April 2024 media

  • Moonage Daydream: Ostensibly a documentary about David Bowie, though I found it to be somewhat light on information about the man himself. Instead it felt more like a concert film interspersed with some archival footage of interviews and the like. (The summary claims it “also serves as a guide to living a fulfilling and meaningful life in the 21st Century,” which is maybe a bit much, but I did enjoy hearing Bowie’s thoughts.) It features some surprisingly ambitious effects work as well, which feel suitably trippy for its subject. A good time, even if I learned less than I thought I would.

  • Prophet: A sci-fi novel by Helen Macdonald and Sin Blaché about a substance that induces apocalyptically powerful nostalgia. (It was on my list thanks to their joint appearance on My Perfect Console, as well as my previous enjoyment of Macdonald’s H Is for Hawk.) It’s a great high-concept idea, but the true appeal for me is the truly virtuosic character banter. The end of the acknowledgements thanks “the fic writers of AO3 and the internet,” and I can see why! I’ve rarely enjoyed reading characters bounce off each other this much.

  • The Cloud Under the Sea: We’re all narrowly averting disaster, constantly and in ways that most of us are unaware of; this feature by Josh Dzieza for the The Verge helpfully illuminates one of those ways. It’s about the undersea cables that carry the internet’s data—800,000 miles’ worth—and the people who fix them despite the growing financial and geopolitical obstacles.

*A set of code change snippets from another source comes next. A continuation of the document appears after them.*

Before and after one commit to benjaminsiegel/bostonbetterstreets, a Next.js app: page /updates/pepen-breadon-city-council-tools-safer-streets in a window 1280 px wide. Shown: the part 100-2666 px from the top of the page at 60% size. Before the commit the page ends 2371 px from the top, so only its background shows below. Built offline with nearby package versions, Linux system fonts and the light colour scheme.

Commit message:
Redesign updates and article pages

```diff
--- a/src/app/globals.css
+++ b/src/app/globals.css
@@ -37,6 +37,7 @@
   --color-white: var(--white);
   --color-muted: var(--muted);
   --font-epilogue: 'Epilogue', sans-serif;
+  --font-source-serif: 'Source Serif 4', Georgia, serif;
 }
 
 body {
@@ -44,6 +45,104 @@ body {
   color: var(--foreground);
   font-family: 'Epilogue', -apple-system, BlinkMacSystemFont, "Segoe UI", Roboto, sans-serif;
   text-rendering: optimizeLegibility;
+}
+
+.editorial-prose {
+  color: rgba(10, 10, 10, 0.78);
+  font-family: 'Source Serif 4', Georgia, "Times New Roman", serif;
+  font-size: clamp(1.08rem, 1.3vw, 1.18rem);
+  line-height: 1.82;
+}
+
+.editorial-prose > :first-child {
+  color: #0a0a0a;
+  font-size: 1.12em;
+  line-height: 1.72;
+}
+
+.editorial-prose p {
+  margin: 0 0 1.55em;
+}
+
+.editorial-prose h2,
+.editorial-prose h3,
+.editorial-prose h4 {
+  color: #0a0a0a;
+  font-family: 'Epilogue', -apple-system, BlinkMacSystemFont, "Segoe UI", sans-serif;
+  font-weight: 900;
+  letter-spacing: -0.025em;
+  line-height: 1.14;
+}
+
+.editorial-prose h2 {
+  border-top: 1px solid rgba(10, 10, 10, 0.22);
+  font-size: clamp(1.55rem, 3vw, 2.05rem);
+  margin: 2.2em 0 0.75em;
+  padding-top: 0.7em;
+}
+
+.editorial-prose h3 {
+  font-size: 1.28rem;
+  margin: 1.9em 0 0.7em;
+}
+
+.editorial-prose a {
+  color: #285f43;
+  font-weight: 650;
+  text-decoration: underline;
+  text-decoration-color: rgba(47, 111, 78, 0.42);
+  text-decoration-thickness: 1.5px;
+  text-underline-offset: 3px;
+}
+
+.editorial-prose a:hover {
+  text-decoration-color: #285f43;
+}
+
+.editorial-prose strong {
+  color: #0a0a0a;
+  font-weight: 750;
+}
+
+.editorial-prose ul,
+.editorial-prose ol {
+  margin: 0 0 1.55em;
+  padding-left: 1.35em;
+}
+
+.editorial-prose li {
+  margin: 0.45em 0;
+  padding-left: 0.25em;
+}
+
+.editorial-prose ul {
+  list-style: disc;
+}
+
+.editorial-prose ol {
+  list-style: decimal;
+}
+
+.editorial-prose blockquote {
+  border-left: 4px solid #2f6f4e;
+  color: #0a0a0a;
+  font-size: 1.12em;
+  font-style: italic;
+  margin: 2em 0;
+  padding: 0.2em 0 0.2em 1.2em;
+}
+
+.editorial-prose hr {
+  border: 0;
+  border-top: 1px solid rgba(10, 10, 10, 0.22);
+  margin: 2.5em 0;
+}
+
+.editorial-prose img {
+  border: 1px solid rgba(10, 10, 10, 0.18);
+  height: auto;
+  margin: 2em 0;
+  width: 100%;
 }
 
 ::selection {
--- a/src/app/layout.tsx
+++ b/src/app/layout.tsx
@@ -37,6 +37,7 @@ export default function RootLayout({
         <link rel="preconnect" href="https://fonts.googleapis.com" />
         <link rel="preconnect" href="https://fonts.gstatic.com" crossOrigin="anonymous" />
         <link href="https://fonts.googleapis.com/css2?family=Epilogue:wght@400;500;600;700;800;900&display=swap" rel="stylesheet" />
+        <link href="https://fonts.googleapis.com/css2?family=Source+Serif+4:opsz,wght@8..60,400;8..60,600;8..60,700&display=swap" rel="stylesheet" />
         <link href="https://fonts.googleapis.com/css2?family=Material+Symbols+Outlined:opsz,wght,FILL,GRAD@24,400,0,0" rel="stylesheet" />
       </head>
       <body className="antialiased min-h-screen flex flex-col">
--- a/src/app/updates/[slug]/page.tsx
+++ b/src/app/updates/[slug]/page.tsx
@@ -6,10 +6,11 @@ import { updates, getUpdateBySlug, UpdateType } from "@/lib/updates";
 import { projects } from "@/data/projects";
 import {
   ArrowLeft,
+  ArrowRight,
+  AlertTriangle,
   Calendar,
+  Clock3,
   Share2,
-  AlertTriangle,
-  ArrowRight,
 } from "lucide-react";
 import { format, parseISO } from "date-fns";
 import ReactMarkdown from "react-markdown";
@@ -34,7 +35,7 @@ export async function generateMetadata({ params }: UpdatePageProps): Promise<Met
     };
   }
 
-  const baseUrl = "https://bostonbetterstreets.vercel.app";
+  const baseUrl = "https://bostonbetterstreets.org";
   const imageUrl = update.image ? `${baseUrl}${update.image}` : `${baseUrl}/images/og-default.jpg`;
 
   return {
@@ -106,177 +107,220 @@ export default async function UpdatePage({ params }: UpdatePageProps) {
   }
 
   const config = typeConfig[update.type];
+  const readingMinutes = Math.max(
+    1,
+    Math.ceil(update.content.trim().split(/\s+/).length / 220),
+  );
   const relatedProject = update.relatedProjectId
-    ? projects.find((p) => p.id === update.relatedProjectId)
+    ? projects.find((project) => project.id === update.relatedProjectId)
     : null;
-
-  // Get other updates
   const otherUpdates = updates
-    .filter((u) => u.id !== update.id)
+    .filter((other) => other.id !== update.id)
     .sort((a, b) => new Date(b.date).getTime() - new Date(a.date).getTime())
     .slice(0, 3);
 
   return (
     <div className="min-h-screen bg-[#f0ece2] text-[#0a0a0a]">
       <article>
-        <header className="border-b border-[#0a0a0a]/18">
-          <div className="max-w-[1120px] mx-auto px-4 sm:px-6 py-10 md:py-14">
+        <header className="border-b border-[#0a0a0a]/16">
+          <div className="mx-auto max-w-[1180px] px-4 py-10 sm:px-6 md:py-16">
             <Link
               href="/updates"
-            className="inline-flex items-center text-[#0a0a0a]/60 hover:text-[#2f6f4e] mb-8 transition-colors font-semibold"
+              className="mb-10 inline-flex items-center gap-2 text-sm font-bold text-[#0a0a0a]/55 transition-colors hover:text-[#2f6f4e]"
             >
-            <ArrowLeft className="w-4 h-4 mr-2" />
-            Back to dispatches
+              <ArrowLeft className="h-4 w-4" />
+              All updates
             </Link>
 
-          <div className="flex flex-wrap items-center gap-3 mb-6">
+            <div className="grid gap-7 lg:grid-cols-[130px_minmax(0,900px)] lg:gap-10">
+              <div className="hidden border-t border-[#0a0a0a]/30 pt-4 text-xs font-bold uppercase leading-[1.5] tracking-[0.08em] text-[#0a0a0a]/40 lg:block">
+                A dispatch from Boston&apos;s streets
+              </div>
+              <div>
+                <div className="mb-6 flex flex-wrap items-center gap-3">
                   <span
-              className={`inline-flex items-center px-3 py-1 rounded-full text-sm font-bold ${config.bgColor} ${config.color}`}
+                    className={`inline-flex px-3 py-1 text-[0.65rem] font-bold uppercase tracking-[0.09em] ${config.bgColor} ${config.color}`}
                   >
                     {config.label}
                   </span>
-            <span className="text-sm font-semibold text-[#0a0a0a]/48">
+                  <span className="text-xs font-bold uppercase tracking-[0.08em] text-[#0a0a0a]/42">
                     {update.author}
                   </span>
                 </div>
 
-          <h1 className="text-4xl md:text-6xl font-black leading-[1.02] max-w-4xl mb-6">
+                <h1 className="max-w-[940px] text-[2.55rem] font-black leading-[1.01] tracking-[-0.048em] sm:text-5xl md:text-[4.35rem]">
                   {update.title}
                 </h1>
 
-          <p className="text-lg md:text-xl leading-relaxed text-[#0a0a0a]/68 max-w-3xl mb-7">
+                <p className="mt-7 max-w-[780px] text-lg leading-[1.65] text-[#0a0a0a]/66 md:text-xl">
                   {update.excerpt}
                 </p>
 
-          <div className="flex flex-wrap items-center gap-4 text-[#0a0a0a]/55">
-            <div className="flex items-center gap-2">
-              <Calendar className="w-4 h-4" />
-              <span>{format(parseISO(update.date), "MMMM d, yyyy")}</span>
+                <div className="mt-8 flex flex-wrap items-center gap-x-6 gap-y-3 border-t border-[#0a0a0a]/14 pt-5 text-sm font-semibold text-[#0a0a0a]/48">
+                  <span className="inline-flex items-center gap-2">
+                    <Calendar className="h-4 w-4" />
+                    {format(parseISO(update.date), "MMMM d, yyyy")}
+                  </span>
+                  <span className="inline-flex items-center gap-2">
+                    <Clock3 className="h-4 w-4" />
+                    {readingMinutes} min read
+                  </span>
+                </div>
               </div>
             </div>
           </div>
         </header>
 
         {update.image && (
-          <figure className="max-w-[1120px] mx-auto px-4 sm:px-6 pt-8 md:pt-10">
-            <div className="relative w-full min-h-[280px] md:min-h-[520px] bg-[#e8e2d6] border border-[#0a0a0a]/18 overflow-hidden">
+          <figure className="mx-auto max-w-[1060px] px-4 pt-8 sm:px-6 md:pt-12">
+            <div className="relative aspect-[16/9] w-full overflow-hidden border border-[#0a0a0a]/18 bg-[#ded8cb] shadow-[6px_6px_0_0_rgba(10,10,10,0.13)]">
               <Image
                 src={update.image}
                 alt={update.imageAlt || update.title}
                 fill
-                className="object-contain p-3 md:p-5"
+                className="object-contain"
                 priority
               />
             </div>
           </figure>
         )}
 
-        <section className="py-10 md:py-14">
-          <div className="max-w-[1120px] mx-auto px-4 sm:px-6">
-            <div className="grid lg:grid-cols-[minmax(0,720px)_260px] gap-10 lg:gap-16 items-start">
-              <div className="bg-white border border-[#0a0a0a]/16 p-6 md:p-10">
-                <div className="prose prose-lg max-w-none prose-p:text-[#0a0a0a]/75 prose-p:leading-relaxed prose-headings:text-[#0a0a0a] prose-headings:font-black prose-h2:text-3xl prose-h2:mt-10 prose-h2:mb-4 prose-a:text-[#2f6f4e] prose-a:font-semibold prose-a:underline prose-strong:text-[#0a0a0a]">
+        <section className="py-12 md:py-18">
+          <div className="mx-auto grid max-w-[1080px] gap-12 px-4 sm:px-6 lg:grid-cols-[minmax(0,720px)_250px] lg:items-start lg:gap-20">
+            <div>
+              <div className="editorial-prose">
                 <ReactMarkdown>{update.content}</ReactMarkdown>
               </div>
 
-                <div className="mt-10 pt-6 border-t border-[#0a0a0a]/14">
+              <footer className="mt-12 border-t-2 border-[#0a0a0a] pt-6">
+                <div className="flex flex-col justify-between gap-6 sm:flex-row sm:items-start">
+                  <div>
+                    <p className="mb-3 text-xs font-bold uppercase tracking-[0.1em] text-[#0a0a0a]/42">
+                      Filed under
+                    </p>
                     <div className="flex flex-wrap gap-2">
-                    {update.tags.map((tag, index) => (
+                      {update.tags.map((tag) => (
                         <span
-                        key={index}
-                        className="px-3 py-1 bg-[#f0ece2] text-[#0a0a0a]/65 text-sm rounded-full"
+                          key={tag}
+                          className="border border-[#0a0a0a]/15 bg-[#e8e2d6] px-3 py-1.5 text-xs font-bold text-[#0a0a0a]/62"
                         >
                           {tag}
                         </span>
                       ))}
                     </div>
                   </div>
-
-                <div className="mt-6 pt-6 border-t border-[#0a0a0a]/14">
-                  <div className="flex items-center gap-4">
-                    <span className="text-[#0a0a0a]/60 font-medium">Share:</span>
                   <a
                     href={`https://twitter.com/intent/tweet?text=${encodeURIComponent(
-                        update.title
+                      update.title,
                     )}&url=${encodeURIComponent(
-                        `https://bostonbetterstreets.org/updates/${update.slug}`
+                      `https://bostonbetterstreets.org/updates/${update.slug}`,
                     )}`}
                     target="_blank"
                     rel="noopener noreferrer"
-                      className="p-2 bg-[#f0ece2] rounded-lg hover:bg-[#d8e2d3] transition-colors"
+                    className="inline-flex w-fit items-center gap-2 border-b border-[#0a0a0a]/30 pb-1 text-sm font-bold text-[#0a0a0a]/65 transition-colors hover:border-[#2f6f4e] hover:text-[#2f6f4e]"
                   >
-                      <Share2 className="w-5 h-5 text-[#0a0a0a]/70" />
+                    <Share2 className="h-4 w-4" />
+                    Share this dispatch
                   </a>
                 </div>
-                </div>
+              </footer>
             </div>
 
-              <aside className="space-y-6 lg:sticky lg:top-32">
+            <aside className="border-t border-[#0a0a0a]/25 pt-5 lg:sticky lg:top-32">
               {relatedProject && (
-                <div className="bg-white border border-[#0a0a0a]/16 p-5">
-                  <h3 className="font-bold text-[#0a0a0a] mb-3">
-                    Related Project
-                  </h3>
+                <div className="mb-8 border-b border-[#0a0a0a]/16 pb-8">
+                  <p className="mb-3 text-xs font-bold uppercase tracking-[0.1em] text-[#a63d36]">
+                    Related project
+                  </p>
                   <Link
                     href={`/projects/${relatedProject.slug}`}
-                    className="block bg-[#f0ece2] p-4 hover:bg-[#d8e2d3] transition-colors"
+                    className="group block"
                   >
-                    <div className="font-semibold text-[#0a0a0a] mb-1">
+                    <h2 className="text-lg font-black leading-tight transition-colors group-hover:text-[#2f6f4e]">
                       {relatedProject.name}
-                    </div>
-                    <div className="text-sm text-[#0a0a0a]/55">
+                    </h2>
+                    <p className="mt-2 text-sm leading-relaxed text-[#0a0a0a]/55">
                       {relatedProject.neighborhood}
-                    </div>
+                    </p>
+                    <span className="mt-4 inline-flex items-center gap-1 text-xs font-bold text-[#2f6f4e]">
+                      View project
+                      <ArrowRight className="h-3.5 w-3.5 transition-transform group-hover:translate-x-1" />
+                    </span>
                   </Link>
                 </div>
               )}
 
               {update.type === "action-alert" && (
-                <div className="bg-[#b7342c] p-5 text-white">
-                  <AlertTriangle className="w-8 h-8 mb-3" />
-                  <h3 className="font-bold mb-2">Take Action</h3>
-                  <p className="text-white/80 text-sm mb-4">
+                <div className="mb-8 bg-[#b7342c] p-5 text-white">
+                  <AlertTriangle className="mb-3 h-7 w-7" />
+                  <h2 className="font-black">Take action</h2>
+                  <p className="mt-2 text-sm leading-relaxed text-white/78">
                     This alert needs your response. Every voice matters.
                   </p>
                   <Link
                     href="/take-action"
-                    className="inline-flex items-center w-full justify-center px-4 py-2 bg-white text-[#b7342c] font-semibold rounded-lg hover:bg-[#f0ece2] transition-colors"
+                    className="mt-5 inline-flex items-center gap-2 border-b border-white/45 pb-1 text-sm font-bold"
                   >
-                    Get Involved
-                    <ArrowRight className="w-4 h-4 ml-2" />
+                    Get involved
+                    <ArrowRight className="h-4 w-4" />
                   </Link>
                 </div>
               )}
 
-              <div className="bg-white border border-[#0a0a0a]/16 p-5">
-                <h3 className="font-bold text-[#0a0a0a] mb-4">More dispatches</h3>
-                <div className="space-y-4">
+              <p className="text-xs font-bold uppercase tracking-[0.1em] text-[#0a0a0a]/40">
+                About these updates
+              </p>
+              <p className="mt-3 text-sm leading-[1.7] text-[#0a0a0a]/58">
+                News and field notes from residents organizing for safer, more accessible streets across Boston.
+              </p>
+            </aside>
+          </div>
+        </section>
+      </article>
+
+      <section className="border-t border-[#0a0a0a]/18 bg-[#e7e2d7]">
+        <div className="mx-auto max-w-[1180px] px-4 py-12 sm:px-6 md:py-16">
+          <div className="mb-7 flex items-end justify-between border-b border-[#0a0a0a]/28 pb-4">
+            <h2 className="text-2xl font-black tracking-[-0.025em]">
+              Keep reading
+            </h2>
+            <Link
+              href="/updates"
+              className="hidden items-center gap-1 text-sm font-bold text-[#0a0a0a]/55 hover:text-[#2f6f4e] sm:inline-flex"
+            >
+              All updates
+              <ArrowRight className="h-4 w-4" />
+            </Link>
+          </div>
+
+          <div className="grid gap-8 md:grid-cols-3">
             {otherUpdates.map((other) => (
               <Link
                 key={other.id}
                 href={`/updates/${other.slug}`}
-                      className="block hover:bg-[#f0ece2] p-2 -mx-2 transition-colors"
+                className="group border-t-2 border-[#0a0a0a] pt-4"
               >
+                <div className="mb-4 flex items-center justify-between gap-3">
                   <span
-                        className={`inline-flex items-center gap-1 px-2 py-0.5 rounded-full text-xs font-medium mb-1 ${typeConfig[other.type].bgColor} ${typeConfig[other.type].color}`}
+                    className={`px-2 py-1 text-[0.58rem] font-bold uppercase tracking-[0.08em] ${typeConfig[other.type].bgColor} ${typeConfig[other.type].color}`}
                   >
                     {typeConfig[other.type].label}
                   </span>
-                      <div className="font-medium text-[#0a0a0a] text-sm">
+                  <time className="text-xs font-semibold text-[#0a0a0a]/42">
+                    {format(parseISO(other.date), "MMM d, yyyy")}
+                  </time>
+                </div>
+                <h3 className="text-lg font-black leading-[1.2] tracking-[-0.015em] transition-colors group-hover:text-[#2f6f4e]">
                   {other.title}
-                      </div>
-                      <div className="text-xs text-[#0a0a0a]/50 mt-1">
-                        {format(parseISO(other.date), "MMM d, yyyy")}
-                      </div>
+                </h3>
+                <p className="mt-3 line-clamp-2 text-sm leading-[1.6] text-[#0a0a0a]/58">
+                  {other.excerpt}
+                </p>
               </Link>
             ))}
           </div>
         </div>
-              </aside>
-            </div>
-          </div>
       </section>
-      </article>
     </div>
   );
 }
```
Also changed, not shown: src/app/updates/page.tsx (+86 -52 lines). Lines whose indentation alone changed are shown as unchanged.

I love a story on an essential bit of infrastructure that I’d never considered before, even when it inevitably brings new things to be anxious about.